BU Today


Breaking the ice

Women’s hockey hits the big-time

Gina Kearns (CAS'09), center, and Erin Seman (SMG'09), right, are two of five women who received full hockey scholarships this year. Photo by Kalman Zabarsky.

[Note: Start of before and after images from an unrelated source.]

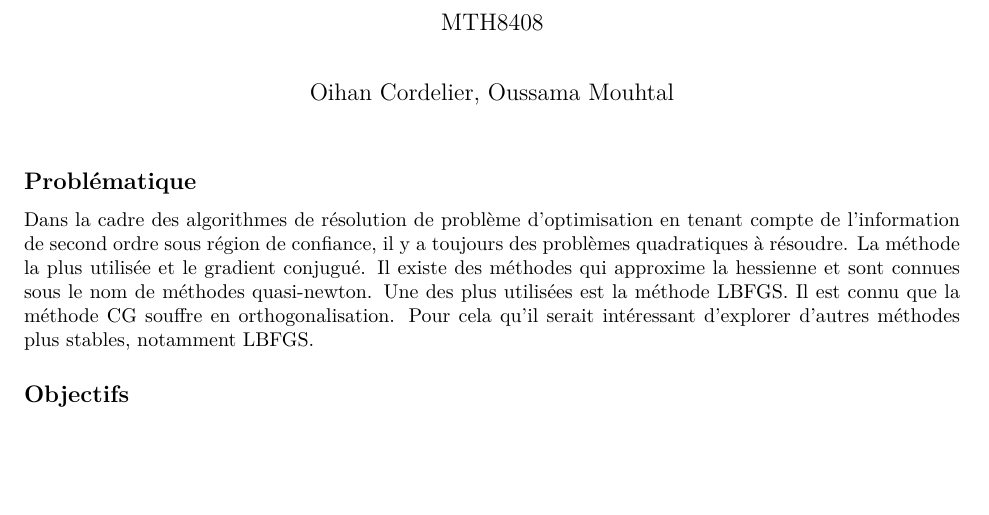
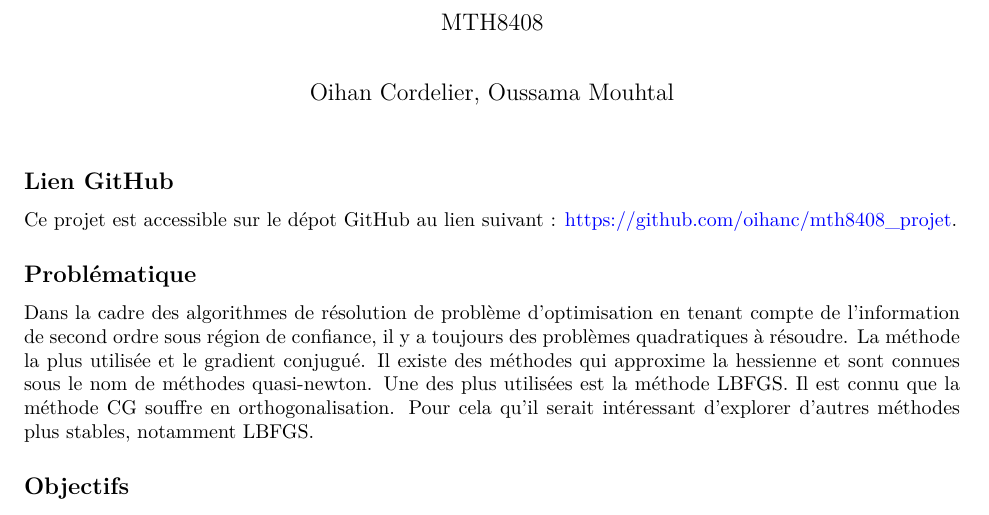
Before and after one commit to oihanc/mth8408_projet, a Quarto document (phase_1/rapport_phase_1.qmd): part of page 1 of 7, cut so that both start at the same text, the shorter picture padded with empty space. The pictures show the output file phase_1/rapport_phase_1.pdf that the author committed with the source.

Commit message:
added github link

```diff
--- a/phase_1/rapport_phase_1.qmd
+++ b/phase_1/rapport_phase_1.qmd
@@ -21,6 +21,8 @@ format:
 engine: julia
 ---
 
+## Lien GitHub
+Ce projet est accessible sur le dépot GitHub au lien suivant : [https://github.com/oihanc/mth8408_projet](https://github.com/oihanc/mth8408_projet).
 
 ## Problématique
 Dans la cadre des algorithmes de résolution de problème d'optimisation en tenant compte de l'information de second ordre sous région de confiance, il y a toujours des problèmes quadratiques à résoudre. La méthode la plus utilisée et le gradient conjugué. Il existe des méthodes qui approxime la hessienne et sont connues sous le nom de méthodes quasi-newton. Une des plus utilisées est la méthode LBFGS. Il est connu que la méthode CG souffre en orthogonalisation. Pour cela qu'il serait intéressant d'explorer d'autres méthodes plus stables, notamment LBFGS.
```
Also changed, not shown: phase_1/rapport_phase_1.pdf.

This story is the second in a three-part series on BU women’s hockey. Part three will be published tomorrow, Thursday, October 13. For part one, click here.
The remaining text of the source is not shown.